Given the volatility of the global marketplace, India is already on a strong wicket and well poised to provide a lucrative option to foreign investors, says Nitin Jain.
The past few weeks I have spent in the US meeting business associates and the responses have been mixed.
The heightened curiosity about India is followed by the show of strength and an absolute "clear will" towards creating a structured methodology of growth.
To put things in perspective, the past year has been a roller coaster ride for emerging markets globally, with more lows than highs.
The blow dealt by the US Federal Reserve's decision to cut back on its bond-buying programme has kept investor sentiment fragile, sending Asian currencies into a tailspin, especially our own, that fell to all-time lows last year.
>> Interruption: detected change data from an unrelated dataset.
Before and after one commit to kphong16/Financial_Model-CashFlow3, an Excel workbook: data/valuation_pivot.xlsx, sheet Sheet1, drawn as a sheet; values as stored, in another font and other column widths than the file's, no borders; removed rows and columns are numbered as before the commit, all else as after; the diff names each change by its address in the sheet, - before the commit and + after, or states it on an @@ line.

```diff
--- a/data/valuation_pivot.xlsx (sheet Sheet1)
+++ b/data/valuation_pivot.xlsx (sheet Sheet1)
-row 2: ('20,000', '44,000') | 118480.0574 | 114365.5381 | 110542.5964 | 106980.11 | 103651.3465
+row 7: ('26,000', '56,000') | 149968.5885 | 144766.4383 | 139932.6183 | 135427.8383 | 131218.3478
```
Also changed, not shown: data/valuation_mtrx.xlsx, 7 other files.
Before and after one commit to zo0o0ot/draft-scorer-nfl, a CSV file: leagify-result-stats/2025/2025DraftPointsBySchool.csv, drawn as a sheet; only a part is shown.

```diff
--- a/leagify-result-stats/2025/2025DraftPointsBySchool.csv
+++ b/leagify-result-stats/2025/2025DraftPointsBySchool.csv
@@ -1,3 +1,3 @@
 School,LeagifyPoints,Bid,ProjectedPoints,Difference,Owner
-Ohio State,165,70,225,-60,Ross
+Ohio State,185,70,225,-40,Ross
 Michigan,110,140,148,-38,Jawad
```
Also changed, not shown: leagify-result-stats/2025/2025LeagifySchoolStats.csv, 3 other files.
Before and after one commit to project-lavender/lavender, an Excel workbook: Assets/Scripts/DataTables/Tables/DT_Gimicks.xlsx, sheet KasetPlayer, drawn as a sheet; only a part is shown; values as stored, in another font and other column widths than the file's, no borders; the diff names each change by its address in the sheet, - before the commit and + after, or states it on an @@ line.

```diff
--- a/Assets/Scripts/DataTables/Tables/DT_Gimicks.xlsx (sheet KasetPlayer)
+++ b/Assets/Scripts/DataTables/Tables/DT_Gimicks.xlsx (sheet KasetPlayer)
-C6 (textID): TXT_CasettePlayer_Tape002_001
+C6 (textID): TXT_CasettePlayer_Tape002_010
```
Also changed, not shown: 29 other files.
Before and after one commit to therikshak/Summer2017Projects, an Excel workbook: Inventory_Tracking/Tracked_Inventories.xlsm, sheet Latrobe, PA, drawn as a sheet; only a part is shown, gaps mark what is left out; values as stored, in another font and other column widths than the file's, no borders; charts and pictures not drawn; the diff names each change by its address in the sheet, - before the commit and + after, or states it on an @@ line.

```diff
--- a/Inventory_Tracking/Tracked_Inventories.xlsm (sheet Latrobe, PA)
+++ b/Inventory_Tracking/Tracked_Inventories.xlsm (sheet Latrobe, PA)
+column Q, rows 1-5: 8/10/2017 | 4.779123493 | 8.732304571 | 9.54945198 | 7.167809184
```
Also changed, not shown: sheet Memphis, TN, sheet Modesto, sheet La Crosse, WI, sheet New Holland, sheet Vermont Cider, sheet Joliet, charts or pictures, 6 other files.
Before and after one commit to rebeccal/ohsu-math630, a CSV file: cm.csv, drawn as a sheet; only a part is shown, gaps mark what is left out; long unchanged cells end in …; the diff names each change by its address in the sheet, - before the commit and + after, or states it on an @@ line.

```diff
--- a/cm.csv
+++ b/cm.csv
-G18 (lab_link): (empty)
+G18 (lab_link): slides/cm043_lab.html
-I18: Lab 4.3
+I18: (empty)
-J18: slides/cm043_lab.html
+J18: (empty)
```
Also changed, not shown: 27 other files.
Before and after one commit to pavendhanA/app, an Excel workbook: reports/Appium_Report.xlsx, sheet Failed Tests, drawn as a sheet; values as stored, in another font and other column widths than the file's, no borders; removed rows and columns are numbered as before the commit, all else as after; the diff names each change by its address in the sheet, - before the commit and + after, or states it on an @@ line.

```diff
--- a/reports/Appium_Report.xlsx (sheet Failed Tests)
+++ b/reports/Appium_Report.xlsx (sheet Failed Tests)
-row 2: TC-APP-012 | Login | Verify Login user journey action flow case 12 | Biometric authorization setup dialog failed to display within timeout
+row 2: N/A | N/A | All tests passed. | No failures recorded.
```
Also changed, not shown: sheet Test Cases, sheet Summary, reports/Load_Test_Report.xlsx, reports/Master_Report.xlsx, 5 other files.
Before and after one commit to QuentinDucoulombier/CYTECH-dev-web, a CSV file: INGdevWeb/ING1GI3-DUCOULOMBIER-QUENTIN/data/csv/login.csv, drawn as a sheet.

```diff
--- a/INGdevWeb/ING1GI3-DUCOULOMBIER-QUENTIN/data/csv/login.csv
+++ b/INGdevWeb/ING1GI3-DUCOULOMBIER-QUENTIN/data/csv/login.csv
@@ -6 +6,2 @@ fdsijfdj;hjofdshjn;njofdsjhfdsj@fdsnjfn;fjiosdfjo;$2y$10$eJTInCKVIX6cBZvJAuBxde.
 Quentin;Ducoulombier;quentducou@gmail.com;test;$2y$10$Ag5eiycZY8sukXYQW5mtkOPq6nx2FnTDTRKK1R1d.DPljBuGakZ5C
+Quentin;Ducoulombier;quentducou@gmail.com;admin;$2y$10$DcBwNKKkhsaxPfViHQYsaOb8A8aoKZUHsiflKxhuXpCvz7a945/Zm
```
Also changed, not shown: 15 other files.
This week, the Fed's long-term asset purchase programme officially ended, while keeping interest rates at near-zero levels for a "considerable time". Going forward, we do not expect an increase in interest rates until the end of 2015.
The repercussions of the US monetary policy have been exacerbated by concerns centred on the slowdown in China and Japan, and the malaise in the Eurozone.
We expect Japan's ambitious quantitative easing (QE) programme to continue for at least two years, especially with core inflation there continuing to remain below one per cent in spite of easy monetary and fiscal policies and the government planning another sales tax increase.
The other Asian tiger, China, has been suffering a manufacturing slowdown after decades of double-digit growth, leading to lower commodity prices, even as global recovery is still fragile.
While global recovery had been fragile, we have observed some turnaround since October, with all central banks (except in Brazil, where the interest rate has increased) coming forward simultaneously to implement QE in some form or the other.
The European Central Bank (ECB), whose earlier long-term financing strategy (crisis loans) did not result in as strong a recovery as hoped, is also moving towards QE.
Twenty per cent of Indian exports go to the Eurozone, so we will have to closely watch how the ECB handles multiple country bonds in what could potentially be a hydra-headed task.
But the global market's shaky financial ground has the potential to put Indian markets squarely on terra firma, despite a balance sheet slowdown. Is that wishful thinking? While lower commodity prices are bad for countries such as Brazil and China, we are net importers.
Consider these scenarios. Lower commodity prices will not only reduce inflation but further narrow the current account deficit (CAD), which is already down to 1.7 per cent of the gross domestic product (GDP) in FY14, from 4.8 per cent last year, in turn, resulting in higher corporate earnings.
Four quarters ago, our CAD was $21 billion. Today, we are expecting the quarterly run rate of $7-8 billion to continue.
In the equity markets, increased risk appetite and sufficient liquidity in developed economies will lead to flow of capital towards emerging markets and India is well-placed, being one of the more stable economies in the basket, to take advantage of this.
Indeed, among the pack of emerging markets, India has done better than the rest in terms of sorting out the fiscal situation, registering a 29.9 per cent gain over a 12-month period.
We expect foreign institutional investors to remain confident on Indian equity markets and that the Nifty will reflect these scenarios and target 8,800 to 9,000 in the near term.
Given the volatility of the global marketplace, India is already on a strong wicket and well poised to provide a lucrative option to foreign investors, provided it is able to tactically execute on deliverables and become a leader in creating opportunities among emerging markets.
The author is president & head - capital markets, WAM & Asset Management, Edelweiss.